> _DATA EXCERPTS_
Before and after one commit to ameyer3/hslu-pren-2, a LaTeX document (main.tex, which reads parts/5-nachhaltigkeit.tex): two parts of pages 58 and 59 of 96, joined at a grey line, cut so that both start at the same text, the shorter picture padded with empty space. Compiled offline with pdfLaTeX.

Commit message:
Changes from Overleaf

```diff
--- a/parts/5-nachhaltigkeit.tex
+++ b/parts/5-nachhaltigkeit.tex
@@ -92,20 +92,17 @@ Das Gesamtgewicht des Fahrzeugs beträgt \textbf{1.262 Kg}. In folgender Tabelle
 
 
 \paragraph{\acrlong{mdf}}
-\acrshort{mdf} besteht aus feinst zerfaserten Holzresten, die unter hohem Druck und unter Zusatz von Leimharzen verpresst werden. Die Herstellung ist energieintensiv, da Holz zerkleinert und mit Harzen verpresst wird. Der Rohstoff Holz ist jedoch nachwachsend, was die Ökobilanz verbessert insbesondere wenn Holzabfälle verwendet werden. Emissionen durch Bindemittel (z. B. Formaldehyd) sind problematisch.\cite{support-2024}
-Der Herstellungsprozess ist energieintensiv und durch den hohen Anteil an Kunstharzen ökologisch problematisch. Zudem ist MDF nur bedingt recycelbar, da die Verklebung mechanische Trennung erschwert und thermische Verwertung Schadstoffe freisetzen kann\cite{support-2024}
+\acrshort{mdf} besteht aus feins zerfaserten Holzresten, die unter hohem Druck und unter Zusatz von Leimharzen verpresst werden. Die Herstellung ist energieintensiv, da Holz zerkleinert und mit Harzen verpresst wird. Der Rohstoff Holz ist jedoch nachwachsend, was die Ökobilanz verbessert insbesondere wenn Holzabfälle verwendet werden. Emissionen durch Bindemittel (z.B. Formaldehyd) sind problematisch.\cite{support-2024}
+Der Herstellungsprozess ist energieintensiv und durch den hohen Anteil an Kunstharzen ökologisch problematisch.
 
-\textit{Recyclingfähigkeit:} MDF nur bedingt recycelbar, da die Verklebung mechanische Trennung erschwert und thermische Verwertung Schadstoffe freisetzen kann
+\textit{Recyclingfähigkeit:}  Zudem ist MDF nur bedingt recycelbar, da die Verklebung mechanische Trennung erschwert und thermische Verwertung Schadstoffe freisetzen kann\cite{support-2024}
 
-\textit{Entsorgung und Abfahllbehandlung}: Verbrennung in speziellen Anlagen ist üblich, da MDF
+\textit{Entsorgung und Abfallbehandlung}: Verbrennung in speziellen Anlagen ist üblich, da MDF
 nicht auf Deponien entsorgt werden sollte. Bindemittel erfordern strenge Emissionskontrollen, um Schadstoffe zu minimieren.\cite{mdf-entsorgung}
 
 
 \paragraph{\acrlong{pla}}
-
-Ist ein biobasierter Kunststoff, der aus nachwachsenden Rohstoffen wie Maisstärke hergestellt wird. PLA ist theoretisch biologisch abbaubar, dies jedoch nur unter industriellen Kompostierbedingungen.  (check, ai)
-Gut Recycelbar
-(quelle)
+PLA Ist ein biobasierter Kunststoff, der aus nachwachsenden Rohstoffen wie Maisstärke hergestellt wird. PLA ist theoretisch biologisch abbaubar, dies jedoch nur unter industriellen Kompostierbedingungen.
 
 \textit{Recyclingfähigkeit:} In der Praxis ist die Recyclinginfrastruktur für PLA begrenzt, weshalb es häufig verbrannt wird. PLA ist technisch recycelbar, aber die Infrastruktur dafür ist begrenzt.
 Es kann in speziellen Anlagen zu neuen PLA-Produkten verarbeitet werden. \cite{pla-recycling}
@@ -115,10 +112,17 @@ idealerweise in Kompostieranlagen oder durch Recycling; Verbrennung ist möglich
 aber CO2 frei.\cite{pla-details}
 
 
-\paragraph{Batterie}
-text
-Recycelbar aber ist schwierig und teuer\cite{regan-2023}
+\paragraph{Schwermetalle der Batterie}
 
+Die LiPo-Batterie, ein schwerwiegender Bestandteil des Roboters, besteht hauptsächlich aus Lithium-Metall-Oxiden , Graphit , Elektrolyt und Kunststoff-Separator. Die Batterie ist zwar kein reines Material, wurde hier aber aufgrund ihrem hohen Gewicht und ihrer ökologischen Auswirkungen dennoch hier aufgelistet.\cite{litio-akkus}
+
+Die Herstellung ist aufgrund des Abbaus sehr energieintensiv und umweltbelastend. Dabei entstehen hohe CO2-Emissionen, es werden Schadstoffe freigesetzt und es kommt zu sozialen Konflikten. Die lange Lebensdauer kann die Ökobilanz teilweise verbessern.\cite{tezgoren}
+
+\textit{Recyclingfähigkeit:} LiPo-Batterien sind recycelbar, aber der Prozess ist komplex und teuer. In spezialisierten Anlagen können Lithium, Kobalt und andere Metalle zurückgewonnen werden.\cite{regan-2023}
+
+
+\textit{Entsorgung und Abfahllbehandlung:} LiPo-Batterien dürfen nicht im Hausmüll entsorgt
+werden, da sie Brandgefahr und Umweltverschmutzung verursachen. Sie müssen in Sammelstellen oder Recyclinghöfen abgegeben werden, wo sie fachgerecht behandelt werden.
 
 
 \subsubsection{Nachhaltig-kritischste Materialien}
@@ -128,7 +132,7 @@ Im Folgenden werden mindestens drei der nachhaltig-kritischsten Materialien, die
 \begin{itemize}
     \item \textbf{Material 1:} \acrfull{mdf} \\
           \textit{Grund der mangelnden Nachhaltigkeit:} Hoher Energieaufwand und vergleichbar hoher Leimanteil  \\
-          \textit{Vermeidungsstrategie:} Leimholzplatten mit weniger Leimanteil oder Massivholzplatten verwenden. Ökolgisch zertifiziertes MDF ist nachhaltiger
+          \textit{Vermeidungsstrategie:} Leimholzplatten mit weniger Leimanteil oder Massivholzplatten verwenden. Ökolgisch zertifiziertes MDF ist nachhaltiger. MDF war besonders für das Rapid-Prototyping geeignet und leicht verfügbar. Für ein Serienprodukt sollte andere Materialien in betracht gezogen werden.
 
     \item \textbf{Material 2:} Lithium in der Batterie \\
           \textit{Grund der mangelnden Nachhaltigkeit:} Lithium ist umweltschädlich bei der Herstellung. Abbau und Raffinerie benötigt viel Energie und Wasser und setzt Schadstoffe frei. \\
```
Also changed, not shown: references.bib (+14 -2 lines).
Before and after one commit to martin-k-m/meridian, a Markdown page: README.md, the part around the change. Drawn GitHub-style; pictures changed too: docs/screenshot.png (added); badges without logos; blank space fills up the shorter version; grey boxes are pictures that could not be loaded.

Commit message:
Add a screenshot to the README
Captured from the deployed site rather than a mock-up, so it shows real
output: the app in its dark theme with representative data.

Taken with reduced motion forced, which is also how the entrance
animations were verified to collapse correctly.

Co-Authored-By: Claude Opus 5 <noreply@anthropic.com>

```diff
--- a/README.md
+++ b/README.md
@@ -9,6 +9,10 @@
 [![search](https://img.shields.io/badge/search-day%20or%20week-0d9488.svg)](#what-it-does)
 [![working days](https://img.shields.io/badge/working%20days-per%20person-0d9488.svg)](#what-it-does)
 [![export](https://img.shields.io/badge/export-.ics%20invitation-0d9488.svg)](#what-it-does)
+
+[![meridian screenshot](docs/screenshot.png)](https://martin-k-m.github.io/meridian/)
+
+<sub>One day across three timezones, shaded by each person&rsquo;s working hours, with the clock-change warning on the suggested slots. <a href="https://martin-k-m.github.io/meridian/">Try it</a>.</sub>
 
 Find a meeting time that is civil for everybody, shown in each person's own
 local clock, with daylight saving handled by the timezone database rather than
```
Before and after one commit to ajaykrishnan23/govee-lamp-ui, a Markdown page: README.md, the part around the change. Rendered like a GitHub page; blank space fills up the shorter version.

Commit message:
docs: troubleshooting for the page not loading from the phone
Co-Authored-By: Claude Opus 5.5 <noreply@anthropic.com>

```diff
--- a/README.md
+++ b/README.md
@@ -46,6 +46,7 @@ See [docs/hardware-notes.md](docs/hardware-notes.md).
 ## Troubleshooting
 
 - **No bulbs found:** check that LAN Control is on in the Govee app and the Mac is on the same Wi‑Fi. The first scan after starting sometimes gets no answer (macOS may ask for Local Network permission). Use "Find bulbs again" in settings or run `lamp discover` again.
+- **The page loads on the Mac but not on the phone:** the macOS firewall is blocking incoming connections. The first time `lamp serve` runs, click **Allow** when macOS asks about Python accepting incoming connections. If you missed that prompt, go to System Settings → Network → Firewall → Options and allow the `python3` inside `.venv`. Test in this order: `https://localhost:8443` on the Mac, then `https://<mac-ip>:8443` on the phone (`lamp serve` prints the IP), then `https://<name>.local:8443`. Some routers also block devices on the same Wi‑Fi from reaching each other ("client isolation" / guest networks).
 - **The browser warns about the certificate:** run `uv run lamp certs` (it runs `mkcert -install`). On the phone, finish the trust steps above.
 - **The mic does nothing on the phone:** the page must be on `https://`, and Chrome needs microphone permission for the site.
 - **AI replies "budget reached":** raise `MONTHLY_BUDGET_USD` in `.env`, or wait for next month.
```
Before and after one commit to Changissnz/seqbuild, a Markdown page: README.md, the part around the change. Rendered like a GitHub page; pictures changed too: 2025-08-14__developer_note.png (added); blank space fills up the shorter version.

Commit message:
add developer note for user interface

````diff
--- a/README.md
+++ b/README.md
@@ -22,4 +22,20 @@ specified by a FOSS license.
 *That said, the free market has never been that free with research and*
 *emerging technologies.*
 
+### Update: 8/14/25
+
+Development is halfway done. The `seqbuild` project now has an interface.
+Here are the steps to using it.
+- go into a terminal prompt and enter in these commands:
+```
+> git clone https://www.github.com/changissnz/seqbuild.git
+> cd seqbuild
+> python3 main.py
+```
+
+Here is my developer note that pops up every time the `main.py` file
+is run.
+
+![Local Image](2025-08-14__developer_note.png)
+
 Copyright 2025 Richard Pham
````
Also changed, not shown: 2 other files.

> _PROBLEM REQUIREMENTS_
Tallying every line that holds the string "werden", report the total for the records and nothing else.

> _OUTPUT BELOW_
9